Again, I’m going to quote Chrystie. This was correspondence we shared through private email, but I thought her insights were too germane to leave buried in my inbox. I’ve compiled several messages, edited only for continuity. Chrystie, please let me know if this arrangement doesn’t jive with your original intent.
(From Chrystie Bowie:)
For me, it’s all about the eyes. If they aren’t right, I immediately feel like I’m looking at a zombie. Now, I don’t have a problem with Sims2 because they’re still so stylized so I didn’t freak out like [some] did. With your iClone, the look was much more real-life but Finn had a live spark in his eyes so I immediately took to him. I’ll be interested to see if his eyes will track when you get him moving.
I think the Uncanny Valley is also more prevalent with older individuals. My generation is more resistant to the phenomenon and even resents animation that is on the crude side. I believe that as we get better and better at animation and simultaneously get more and more used to seeing it, the uncanny valley will become more shallow.

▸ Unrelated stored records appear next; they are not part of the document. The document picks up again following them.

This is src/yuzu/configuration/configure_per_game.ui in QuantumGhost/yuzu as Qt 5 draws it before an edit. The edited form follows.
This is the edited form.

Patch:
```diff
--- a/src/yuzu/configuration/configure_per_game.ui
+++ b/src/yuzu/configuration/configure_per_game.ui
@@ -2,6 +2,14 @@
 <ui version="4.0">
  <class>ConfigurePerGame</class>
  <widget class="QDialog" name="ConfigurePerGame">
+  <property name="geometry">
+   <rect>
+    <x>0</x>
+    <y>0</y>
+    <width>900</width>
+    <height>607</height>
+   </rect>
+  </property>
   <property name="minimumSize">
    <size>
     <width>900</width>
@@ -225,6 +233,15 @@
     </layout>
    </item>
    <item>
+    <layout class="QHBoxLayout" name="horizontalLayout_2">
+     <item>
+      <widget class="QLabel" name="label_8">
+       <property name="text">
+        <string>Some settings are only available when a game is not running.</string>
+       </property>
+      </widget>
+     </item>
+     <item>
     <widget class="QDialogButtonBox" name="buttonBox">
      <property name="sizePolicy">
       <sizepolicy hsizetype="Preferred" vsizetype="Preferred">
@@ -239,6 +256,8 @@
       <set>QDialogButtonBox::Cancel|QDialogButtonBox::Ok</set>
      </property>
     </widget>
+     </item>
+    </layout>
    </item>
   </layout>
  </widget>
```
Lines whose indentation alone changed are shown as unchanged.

Of course, look at live-action movies and shows that have explored the concept. AI Artificial Intelligence was basically about just that … the orgas discriminated against the mechas because of the Uncanny Valley. Then in Star Trek TNG, there were several episodes where Lt. Commander Data wasn’t taken seriously by other life forms because he was an android. Keep creating, keep making the medium more ubiquitous … because I personally would like to see a day when an author’s books can be translated to the screen with almost 100% faithfulness. Right now, that’s not possible because of the needs of human and animal actors and the cost of props and sets. If CGI characters played them and if there were realistic settings rendered by computers, the possibilities are endless.
You can definitely use my comments. If you want I’ll send you other musings about this subject that I’ve made in the past including how CGI animations would create possibilities for child characters in stories to be better represented because it would negate time restrictions due to child labor laws. Also, how the Uncanny Valley may be linked to the same mindset as racism and other forms of discrimination, that part of the psyche that makes people fear the unknown. It used to be a survival instinct but now it causes problems in modern society.

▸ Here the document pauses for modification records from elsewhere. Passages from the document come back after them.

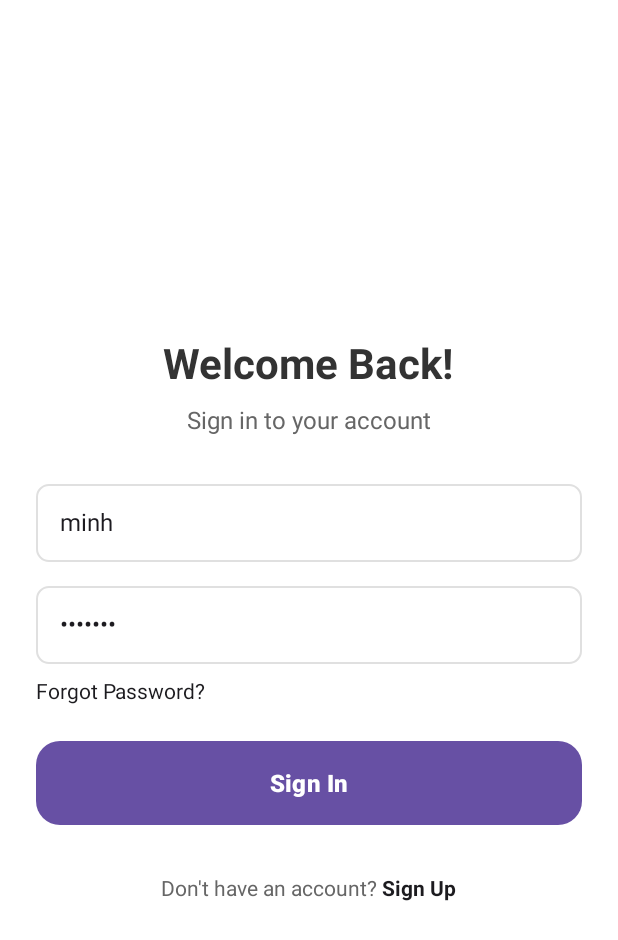
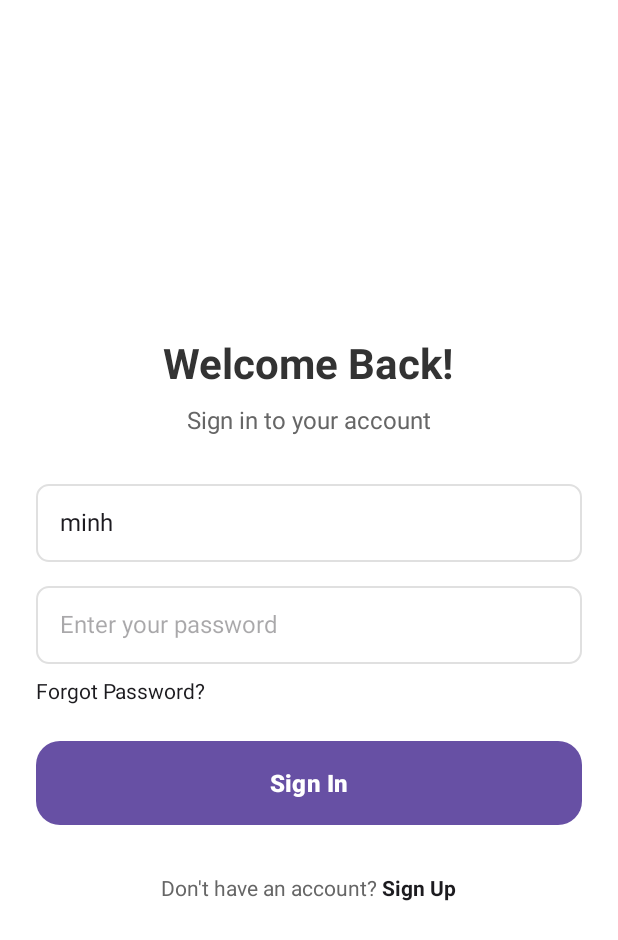
Before and after one commit to duc2292003-ops/8066819Assignment2, an Android app: the screen it shows after launch (LoginActivity), on a phone screen of 412 x 824 dp. Shown: the top 940 px of the screen. Run offline under Robolectric (Android 15) with nearby library versions, the phone set to English and light mode, and no system bars; our stand-ins replace Dagger/Hilt's generated code.

Commit message:
refactor: refactor project

```diff
--- a/app/src/main/java/com/example/s8066819assignment2/LoginActivity.kt
+++ b/app/src/main/java/com/example/s8066819assignment2/LoginActivity.kt
@@ -24,7 +24,6 @@ class LoginActivity : AppCompatActivity() {
         setContentView(binding.root)
 
         binding.etUsername.setText("minh")
-        binding.etPassword.setText("8066819")
 
         binding.btnLogin.setOnClickListener {
             val username = binding.etUsername.text.toString().trim()
```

Well said, Chrystie. In fact, I think I shall adopt this position as my own when it comes to the matter. And because I don’t aspire to be a filmmaker and have no career to jeopardize by getting too close to the edge, I will brave the uncanny valley and risk disdain by “real” animators. To be honest, grousing from the animation community reminds me a bit of the sour grapes spewed by the traditional publishing industry when ebooks threatened to hijack the market. Now with ebooks outselling bound copies in nearly every venue, we’re hearing a completely different tune from New York’s Big 6 publishers. There’s a lesson in that, I think
So here’s my official statement about the uncanny valley: I want my animation lifelike, just as I prefer realistic art over the abstract and prose over poetry. Therefore I will continue to produce little animated films and post them on YouTube, and hopefully a few authors will benefit from a low-budget book trailer that captures the essence of their novel. Sometimes I will get the animation right, sometimes I will miss the mark. Eventually technology will bridge the uncanny valley and moviegoers will grow accustomed to the look and feel of machinima. Until then, all I can do is keep moving forward with this and see where the path may lead.